With Privernum’s military defeated, its city under occupation, and its leader in Roman custody, Privernum could not bring much to the bargaining table. Nevertheless, even though Rome could have technically imposed something like an unconditional surrender, Privernum’s envoys arrived in Rome to negotiate on behalf of their city, and one particular envoy from the group was notable for his defiant spirit. The envoy in question, unfortunately left unnamed by the ancient sources, must not have been too involved in Privernum’s former wartime leadership or military command, as Vitruvius Vaccus and many of his officers would likely have already been imprisoned and executed by the Romans. Nevertheless, the envoy showed up at the hearing before the Roman senate with a forceful and uncompromising defense of the people of Privernum.
By the time the envoy spoke, there was actually not much left to negotiate. After all, Roman troops were already occupying the city and Rome had also by now condemned Privernum’s walls to be torn down. With Privernum’s independence off the table, the envoy was instead negotiating about the kinds of punishment that Privernum would receive and how the relationship between the city and its conqueror would play out in the future. As told by the Roman historian, Livy (c. 59 BCE-17 CE), the envoy was quite the cheeky fellow, surprising the Romans audience with his bold and unintimidated responses to their questions. When asked by the Roman about what punishments the people of Privernum thought they deserved, the envoy allegedly responded, according to Livy, with the line, “’The punishment deserved by those who think themselves worthy of freedom’” (Livy, History of Rome, 8.21). After recovering from their surprise, the Romans next asked the envoy if the people of Privernum would faithfully keep the terms and agreements that were made in the ongoing negotiations.

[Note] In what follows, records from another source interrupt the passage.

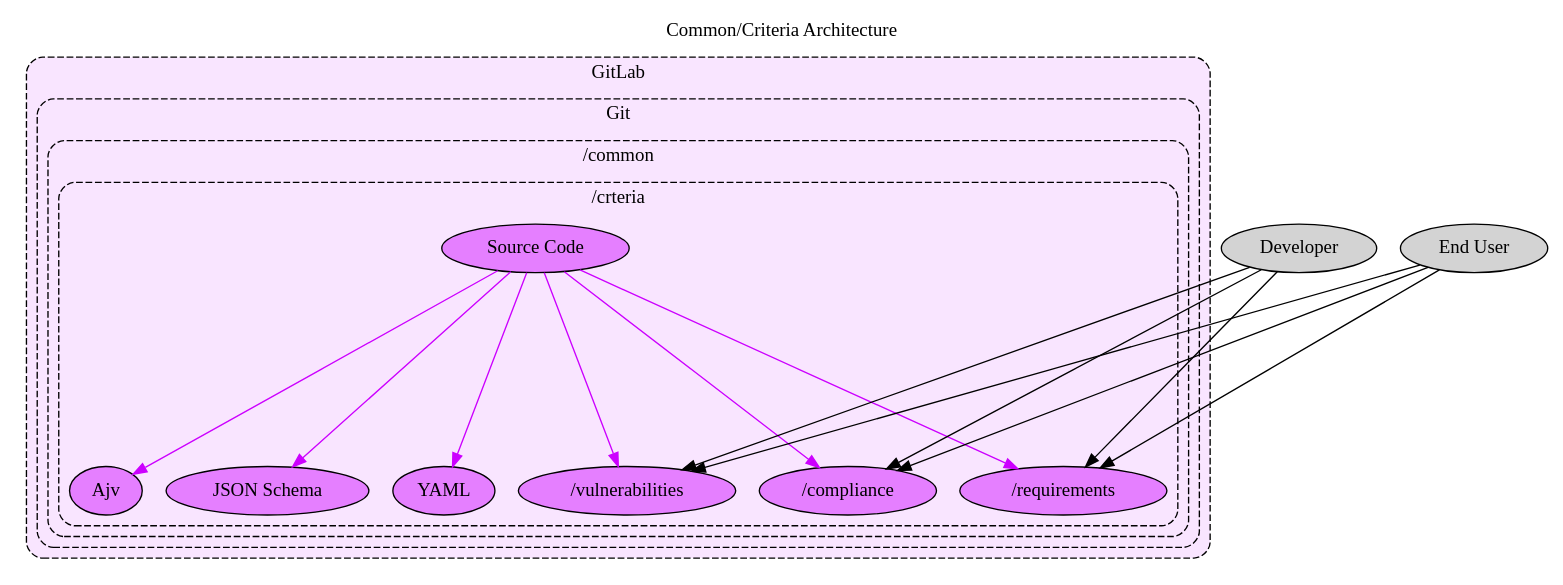
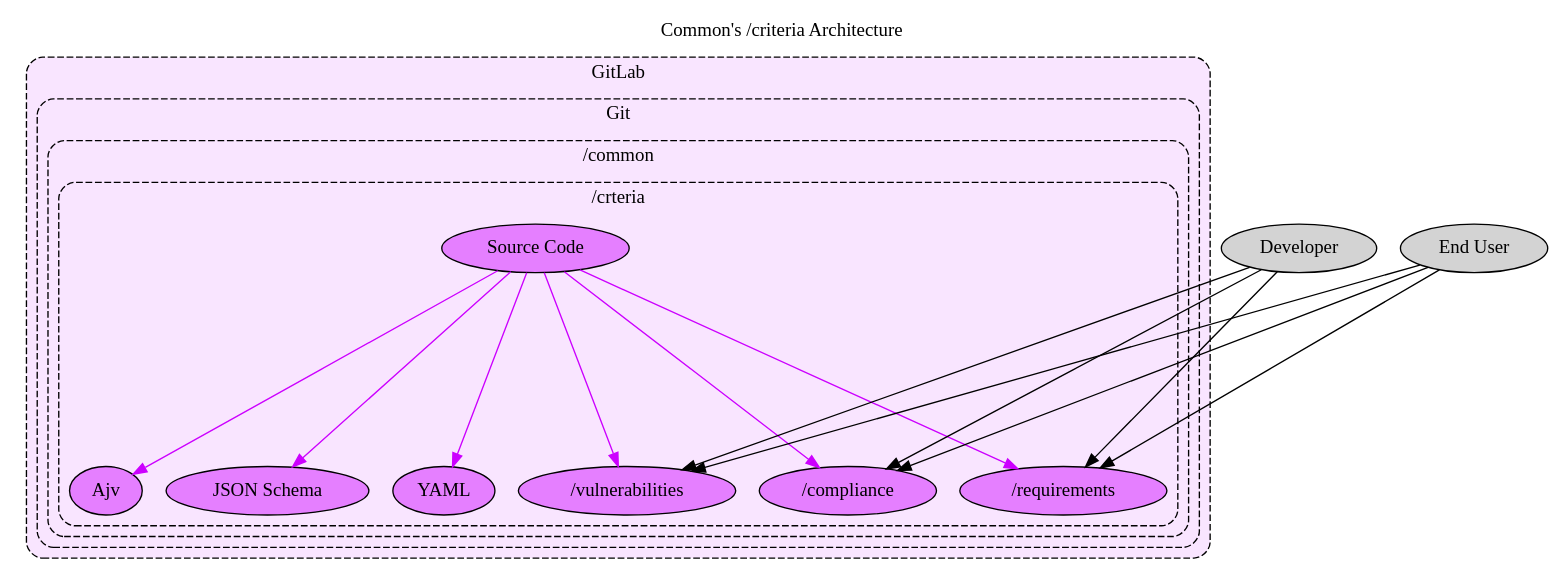
The diagram in docs/src/docs/development/products/common-criteria-arch.dot (jeanbaptistemora/fluidattacks-universe2), drawn with Graphviz before and after one commit. The commit also changed 4 other files, not shown here.

```diff
--- a/docs/src/docs/development/products/common-criteria-arch.dot
+++ b/docs/src/docs/development/products/common-criteria-arch.dot
@@ -1,62 +1,62 @@
 // SPDX-FileCopyrightText: 2022 Fluid Attacks <development@fluidattacks.com>
 //
 // SPDX-License-Identifier: MPL-2.0
 
 digraph common {
-  label="Common/Criteria Architecture"
+  label="Common's /criteria Architecture"
   labelloc="t"
   compound="true"
   concentrate="true"
   layout="dot"
   scale="scalexy"
   ranksep="2.0"
 
   node[style="filled"]
   graph[style="dashed,rounded"]
 
   subgraph cluster_gitlab {
     label="GitLab"
     bgcolor="0.8 0.1 1.0"
     node[fillcolor="0.8 0.5 1.0"]
 
     subgraph cluster_gitlab_git {
       label="Git"
 
       subgraph cluster_gitlab_git_common {
         label="/common"
 
         subgraph cluster_gitlab_git_common_criteria {
           label="/crteria"
 
           gitlab_git_common_criteria[label="Source Code"]
           gitlab_git_common_criteria_ajv[label="Ajv"]
           gitlab_git_common_criteria_compliance[label="/compliance"]
           gitlab_git_common_criteria_requirements[label="/requirements"]
           gitlab_git_common_criteria_vulnerabilities[label="/vulnerabilities"]
           gitlab_git_common_criteria_json_schema[label="JSON Schema"]
           gitlab_git_common_criteria_yaml[label="YAML"]
         }
       }
     }
   }
 
   edge[color="0.8 1.0 1.0"]
   gitlab_git_common_criteria -> gitlab_git_common_criteria_compliance[]
   gitlab_git_common_criteria -> gitlab_git_common_criteria_requirements[]
   gitlab_git_common_criteria -> gitlab_git_common_criteria_vulnerabilities[]
   gitlab_git_common_criteria -> gitlab_git_common_criteria_ajv[]
   gitlab_git_common_criteria -> gitlab_git_common_criteria_json_schema[]
   gitlab_git_common_criteria -> gitlab_git_common_criteria_yaml[]
 
   node[fillcolor="/x11/lightgray"]
   developer[label="Developer"]
   end_user[label="End User"]
 
   edge[color="/x11/black"]
   developer -> gitlab_git_common_criteria_compliance[]
   developer -> gitlab_git_common_criteria_requirements[]
   developer -> gitlab_git_common_criteria_vulnerabilities[]
   end_user -> gitlab_git_common_criteria_compliance[]
   end_user -> gitlab_git_common_criteria_requirements[]
   end_user -> gitlab_git_common_criteria_vulnerabilities[]
 }
```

To this question about the terms of surrender, the envoy from Privernum supposedly responded, as told by Livy, with the answer, “It you grant us a good one,…it will be loyally kept and permanent. If a bad one, it will not last long” (Livy, History of Rome, 8.21). This answer, like the last, caused shock and some anger, but a majority of the senators supposedly appreciated the envoy’s honesty.
Whether or not speeches or responses from envoys such as the one above played any role in Rome’s decision-making after the conquest of Privernum, the Romans did ultimately grant the people of Privernum with an honor that they did not always bestow on their conquests, especially with such speed. According to Livy, the Romans, after hearing from the envoys of Privernum, decided to grant the people of the city the honor of having Roman citizenship. While becoming a citizen of Rome was no small matter, it still would have been a bittersweet turn of events for the people of Privernum. After all, being violently absorbed into the Roman Republic, having your leaders executed, and watching your walls being torn down, were traumas that new citizenship could not quickly heal.

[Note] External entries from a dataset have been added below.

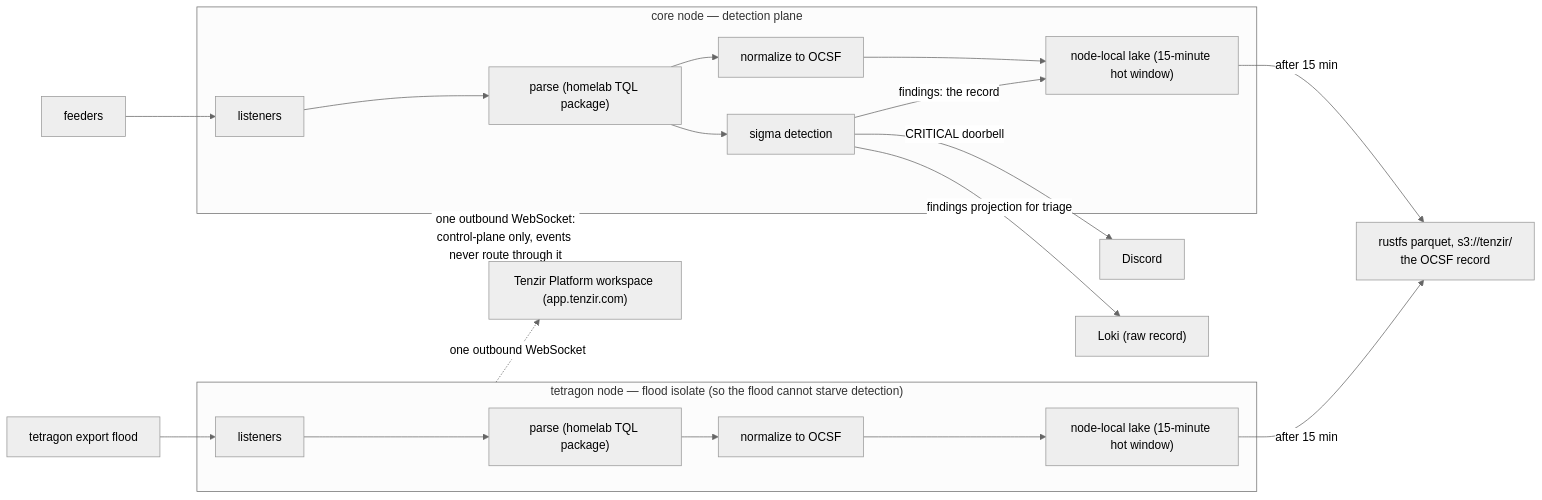
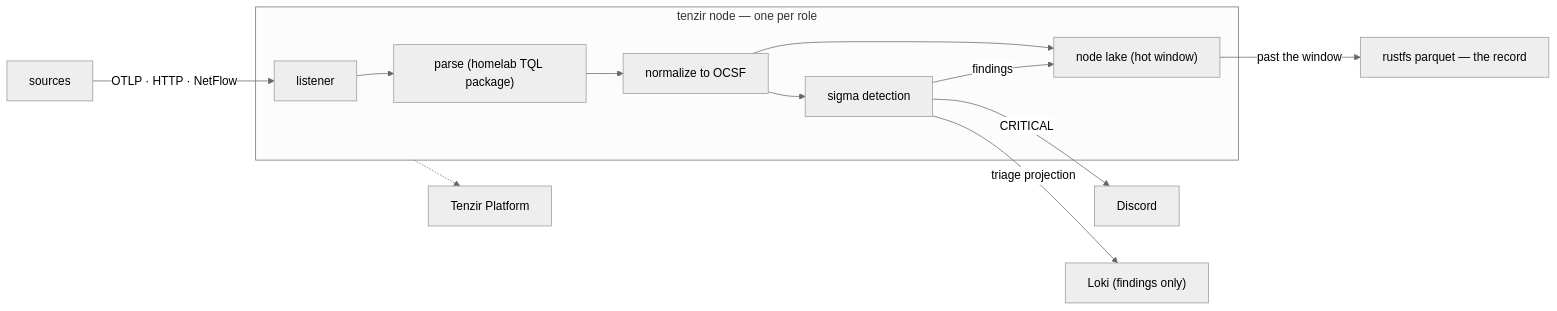
The diagram in flux/manifests/03-services/observability/tenzir/README.md (Apocrathia/homelab), drawn with Mermaid (neutral theme) before and after one commit. The commit also changed other lines of this file and 2 other files, not shown here.

Commit message:
docs(observability): refine the tenzir diagrams
Root pattern chart redrawn to the target shape: parse -> OCSF -> sigma
(the detection restructure MR lands this), listener inside the node
boundary, plain Discord node, bare dashed platform edge, no doorbell
language. Core connectivity chart rewritten stage-linear: feeders with
ports into raw topics, OCSF maps -> sigma, lake and egress inside a core
node boundary. Math fences retagged python so the sizing arithmetic and
comments highlight.

````diff
--- a/flux/manifests/03-services/observability/tenzir/README.md
+++ b/flux/manifests/03-services/observability/tenzir/README.md
@@ -34,27 +38,17 @@
 ```mermaid
 flowchart LR
-    FEED[feeders] --> CL
-    FLOOD["tetragon export flood"] --> TL
+    SRC["sources"] -->|"OTLP · HTTP · NetFlow"| IN[listener]
 
-    subgraph CORE["core node — detection plane"]
-        CL["listeners"] --> CP["parse (homelab TQL package)"]
-        CP --> OC["normalize to OCSF"]
-        CP --> SG["sigma detection"]
-        OC --> CLK["node-local lake (15-minute hot window)"]
-        SG -->|"findings: the record"| CLK
+    subgraph NODE["tenzir node — one per role"]
+        IN --> PARSE["parse (homelab TQL package)"]
+        PARSE --> OCSF["normalize to OCSF"]
+        OCSF --> SIGMA["sigma detection"]
+        OCSF --> LAKE["node lake (hot window)"]
+        SIGMA -->|"findings"| LAKE
     end
 
-    subgraph TET["tetragon node — flood isolate (so the flood cannot starve detection)"]
-        TL["listeners"] --> TCP["parse (homelab TQL package)"]
-        TCP --> TOC["normalize to OCSF"]
-        TOC --> TLK["node-local lake (15-minute hot window)"]
-    end
-
-    SG -->|"CRITICAL doorbell"| DISC[Discord]
-    SG -->|"findings projection for triage"| LOKI["Loki (raw record)"]
-    CLK -->|"after 15 min"| S3["rustfs parquet, s3://tenzir/<br/>the OCSF record"]
-    TLK -->|"after 15 min"| S3
-
-    CORE -.->|"one outbound WebSocket:<br/>control-plane only, events never route through it"| PLAT["Tenzir Platform workspace (app.tenzir.com)"]
-    TET -.->|"one outbound WebSocket"| PLAT
+    SIGMA -->|"CRITICAL"| DISC[Discord]
+    SIGMA -->|"triage projection"| LOKI["Loki (findings only)"]
+    LAKE -->|"past the window"| RUST["rustfs parquet — the record"]
+    NODE -.-> PLAT["Tenzir Platform"]
 ```
````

Written by C. Keith Hansley
Picture Attribution: (Illustration titled Humiliation of captive enemies by the yoke, from the Münchener Bilderbogen series (Braun und Schneider, 1852-1898), [Public Domain No Rights statement] via Creative Commons and the NYPL Collections).
- The History of Rome (Rome and Italy) by Livy, translated by Betty Radice. New York: Penguin Classics, 1982.